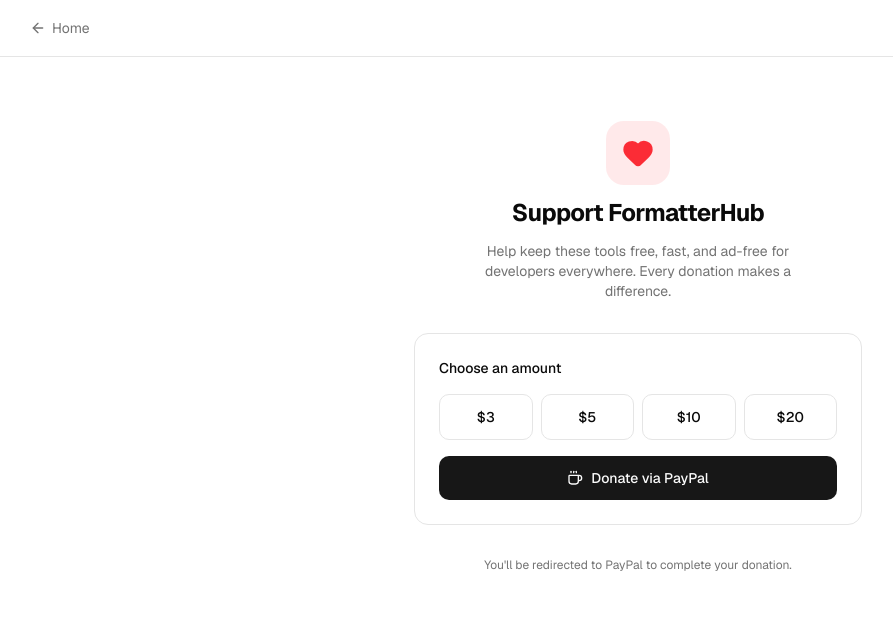
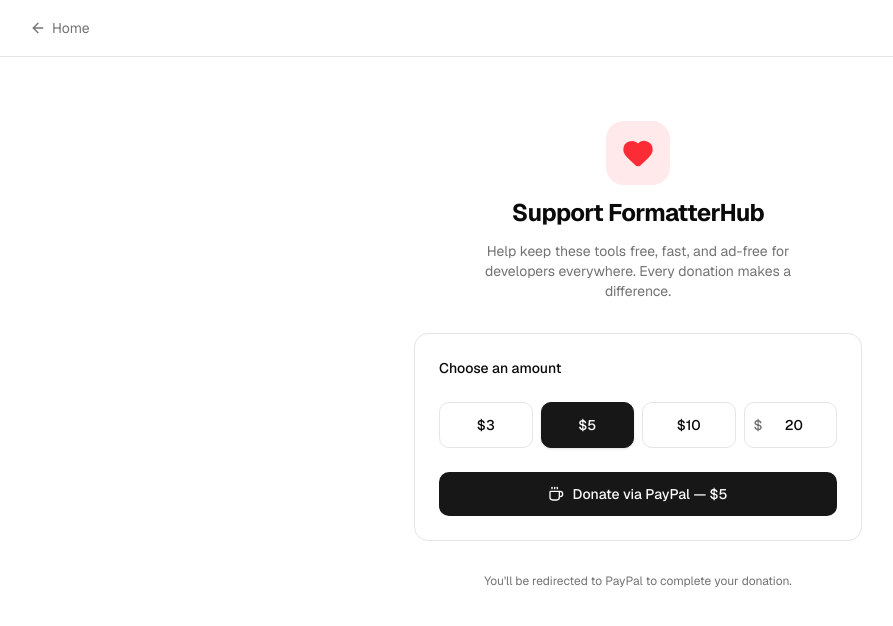
Before and after one commit to rsalgado85/project-formatter, a Next.js app: page /donate in a window 1280 px wide. Shown: the top 626 px of the page, without its empty margins (2-895 px from the left). Built offline with nearby package versions, Linux system fonts and the light colour scheme.

Commit message:
Redesign donate UX: selectable presets + editable 0
- , , 0 are clickable preset buttons with active highlight
- 0 slot is an editable input (defaults to 20, user can type any amount)
- Single Donate button fires PayPal with the selected amount
- Same UX on both /donate page and DonationModal

```diff
--- a/src/app/donate/page.tsx
+++ b/src/app/donate/page.tsx
@@ -1,16 +1,33 @@
-import type { Metadata } from "next";
+"use client";
+
+import { useState } from "react";
 import Link from "next/link";
 import { Heart, Coffee, ArrowLeft } from "lucide-react";
+import { useLanguageStore } from "@/store/language";
+import { translations } from "@/lib/translations";
 
-export const metadata: Metadata = {
-  title: "Donate — FormatterHub",
-  description:
-    "Support FormatterHub — help keep these developer tools free, fast, and privacy-friendly forever.",
-};
-
-const PRESET_AMOUNTS = [3, 5, 10, 20];
+const PRESETS = [3, 5, 10];
 
 export default function DonatePage() {
+  const lang = useLanguageStore((s) => s.language);
+  const t = translations[lang];
+  const [selectedPreset, setSelectedPreset] = useState<number | null>(5);
+  const [customAmount, setCustomAmount] = useState("20");
+  const [isCustomActive, setIsCustomActive] = useState(false);
+
+  const amount = isCustomActive
+    ? Number(customAmount) || 0
+    : selectedPreset ?? 0;
+
+  const handleDonate = () => {
+    if (amount <= 0) return;
+    window.open(
+      `https://paypal.me/rsalgado85/${amount}`,
+      "_blank",
+      "noopener,noreferrer"
+    );
+  };
+
   return (
     <div className="flex flex-col min-h-full bg-background">
       <header className="sticky top-0 z-10 border-b border-border bg-background/95 backdrop-blur">
@@ -20,52 +37,85 @@
             className="flex items-center gap-1.5 text-sm text-muted-foreground hover:text-foreground transition-colors"
           >
             <ArrowLeft className="size-4" />
-            Home
+            {lang === "en" ? "Home" : "Inicio"}
           </Link>
         </div>
       </header>
+
       <main className="flex-1 flex items-center justify-center px-4 py-16">
         <div className="w-full max-w-md text-center space-y-8">
+          {/* Header */}
           <div className="space-y-3">
             <div className="inline-flex items-center justify-center size-16 rounded-2xl bg-red-500/10">
               <Heart className="size-8 text-red-500 fill-red-500" />
             </div>
             <h1 className="text-2xl font-bold font-heading tracking-tight">
-              Support FormatterHub
+              {t.donate.title}
             </h1>
             <p className="text-sm text-muted-foreground max-w-xs mx-auto">
-              Help keep these tools free, fast, and ad-free for developers everywhere. Every donation makes a difference.
+              {t.donate.desc}
             </p>
           </div>
 
-          <div className="space-y-4 rounded-xl border bg-card p-6 text-left">
-            <p className="text-sm font-medium">Choose an amount</p>
+          {/* Amount selection */}
+          <div className="space-y-6 rounded-xl border bg-card p-6 text-left">
+            <p className="text-sm font-medium">{t.donate.chooseAmount}</p>
+
+            {/* Preset buttons + editable $20 */}
             <div className="grid grid-cols-4 gap-2">
-              {PRESET_AMOUNTS.map((amt) => (
-                <a
+              {PRESETS.map((amt) => (
+                <button
                   key={amt}
-                  href={`https://paypal.me/rsalgado85/${amt}`}
-                  target="_blank"
-                  rel="noopener noreferrer"
-                  className="flex items-center justify-center rounded-lg border border-border px-3 py-3 text-sm font-medium transition-all hover:border-primary hover:bg-primary/5 hover:text-primary"
+                  onClick={() => {
+                    setSelectedPreset(amt);
+                    setIsCustomActive(false);
+                  }}
+                  className={`flex items-center justify-center rounded-lg border px-3 py-3 text-sm font-medium transition-all ${
+                    selectedPreset === amt && !isCustomActive
+                      ? "border-primary bg-primary text-primary-foreground shadow-sm"
+                      : "border-border hover:border-primary/40 hover:bg-muted"
+                  }`}
                 >
                   ${amt}
-                </a>
+                </button>
               ))}
+
+              {/* Editable $20 field */}
+              <div className="relative">
+                <span className="absolute left-2.5 top-1/2 -translate-y-1/2 text-sm font-medium text-muted-foreground">
+                  $
+                </span>
+                <input
+                  type="number"
+                  min="1"
+                  value={customAmount}
+                  onChange={(e) => {
+                    setCustomAmount(e.target.value);
+                    setIsCustomActive(true);
+                  }}
+                  onFocus={() => setIsCustomActive(true)}
+                  className={`w-full rounded-lg border bg-transparent py-3 pl-7 pr-1.5 text-sm font-medium outline-none transition-all text-center ${
+                    isCustomActive
+                      ? "border-primary ring-2 ring-primary/20"
+                      : "border-border hover:border-primary/40"
+                  }`}
+                />
+              </div>
             </div>
-            <a
-              href="https://paypal.me/rsalgado85"
-              target="_blank"
-              rel="noopener noreferrer"
-              className="flex items-center justify-center gap-2 w-full rounded-lg bg-primary px-4 py-3 text-sm font-medium text-primary-foreground transition-colors hover:bg-primary/90"
+
+            {/* Donate button */}
+            <button
+              onClick={handleDonate}
+              disabled={amount <= 0}
+              className="flex items-center justify-center gap-2 w-full rounded-lg bg-primary px-4 py-3 text-sm font-medium text-primary-foreground transition-all hover:bg-primary/90 disabled:opacity-50 disabled:cursor-not-allowed"
             >
               <Coffee className="size-4" />
-              Donate via PayPal
-            </a>
+              {t.donate.paypalButton}{amount > 0 ? ` — $${amount}` : ""}
+            </button>
           </div>
 
           <p className="text-xs text-muted-foreground">
-            You&apos;ll be redirected to PayPal to complete your donation.
+            {t.donate.redirectNote}
           </p>
         </div>
       </main>
--- a/src/components/DonationModal.tsx
+++ b/src/components/DonationModal.tsx
@@ -11,11 +11,10 @@
   DialogFooter,
 } from "@/components/ui/dialog";
 import { Button } from "@/components/ui/button";
-import { cn } from "@/lib/utils";
 import { useLanguageStore } from "@/store/language";
 import { translations } from "@/lib/translations";
 
-const PRESET_AMOUNTS = [3, 5, 10, 20];
+const PRESETS = [3, 5, 10];
 
 interface DonationModalProps {
   open: boolean;
@@ -25,11 +24,13 @@
 export function DonationModal({ open, onOpenChange }: DonationModalProps) {
   const lang = useLanguageStore((s) => s.language);
   const t = translations[lang];
-  const [selectedAmount, setSelectedAmount] = useState<number | null>(5);
-  const [customAmount, setCustomAmount] = useState("");
-  const [isCustom, setIsCustom] = useState(false);
+  const [selectedPreset, setSelectedPreset] = useState<number | null>(5);
+  const [customAmount, setCustomAmount] = useState("20");
+  const [isCustomActive, setIsCustomActive] = useState(false);
 
-  const amount = isCustom ? Number(customAmount) || 0 : selectedAmount ?? 0;
+  const amount = isCustomActive
+    ? Number(customAmount) || 0
+    : selectedPreset ?? 0;
 
   function handleDonate() {
     if (amount <= 0) return;
@@ -48,55 +49,50 @@
             <Heart className="h-5 w-5 text-red-500 fill-red-500" />
             {t.donate.title}
           </DialogTitle>
-          <DialogDescription>
-            {t.donate.desc}
-          </DialogDescription>
+          <DialogDescription>{t.donate.desc}</DialogDescription>
         </DialogHeader>
 
         <div className="space-y-4 py-2">
-          {/* Preset amounts */}
+          {/* Preset amounts grid */}
           <div className="grid grid-cols-4 gap-2">
-            {PRESET_AMOUNTS.map((amt) => (
+            {PRESETS.map((amt) => (
               <button
                 key={amt}
                 onClick={() => {
-                  setSelectedAmount(amt);
-                  setIsCustom(false);
+                  setSelectedPreset(amt);
+                  setIsCustomActive(false);
                 }}
-                className={cn(
-                  "flex items-center justify-center rounded-lg border px-3 py-2.5 text-sm font-medium transition-all",
-                  selectedAmount === amt && !isCustom
-                    ? "border-primary bg-primary text-primary-foreground"
+                className={`flex items-center justify-center rounded-lg border px-3 py-2.5 text-sm font-medium transition-all ${
+                  selectedPreset === amt && !isCustomActive
+                    ? "border-primary bg-primary text-primary-foreground shadow-sm"
                     : "border-border hover:border-primary/40 hover:bg-muted"
-                )}
+                }`}
               >
                 ${amt}
               </button>
             ))}
-          </div>
 
-          {/* Custom amount */}
+            {/* Editable $20 field */}
             <div className="relative">
-            <span className="absolute left-3 top-1/2 -translate-y-1/2 text-sm text-muted-foreground">
+              <span className="absolute left-2.5 top-1/2 -translate-y-1/2 text-sm font-medium text-muted-foreground">
                 $
               </span>
               <input
                 type="number"
                 min="1"
-              placeholder={t.donate.chooseAmount}
                 value={customAmount}
                 onChange={(e) => {
                   setCustomAmount(e.target.value);
-                setIsCustom(true);
+                  setIsCustomActive(true);
                 }}
-              onFocus={() => setIsCustom(true)}
-              className={cn(
-                "w-full rounded-lg border bg-transparent py-2.5 pl-7 pr-3 text-sm outline-none transition-colors",
-                "border-border placeholder:text-muted-foreground",
-                "focus:border-primary focus:ring-2 focus:ring-primary/20",
-                isCustom && "border-primary"
-              )}
+                onFocus={() => setIsCustomActive(true)}
+                className={`w-full rounded-lg border bg-transparent py-2.5 pl-7 pr-1.5 text-sm font-medium outline-none transition-all text-center ${
+                  isCustomActive
+                    ? "border-primary ring-2 ring-primary/20"
+                    : "border-border hover:border-primary/40"
+                }`}
               />
+            </div>
           </div>
         </div>
 
@@ -107,6 +103,7 @@
           <Button onClick={handleDonate} disabled={amount <= 0}>
             <Coffee className="h-4 w-4" />
             {t.donate.paypalButton}
+            {amount > 0 ? ` — $${amount}` : ""}
           </Button>
         </DialogFooter>
       </DialogContent>
```
Lines whose indentation alone changed are shown as unchanged.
● ● ● ● ● ● ●
• EXERCISE DETAILS:
Which lines of the records above hold the word "card"? Copy each one out.

• RESPONSE:
-          <div className="space-y-4 rounded-xl border bg-card p-6 text-left">
+          <div className="space-y-6 rounded-xl border bg-card p-6 text-left">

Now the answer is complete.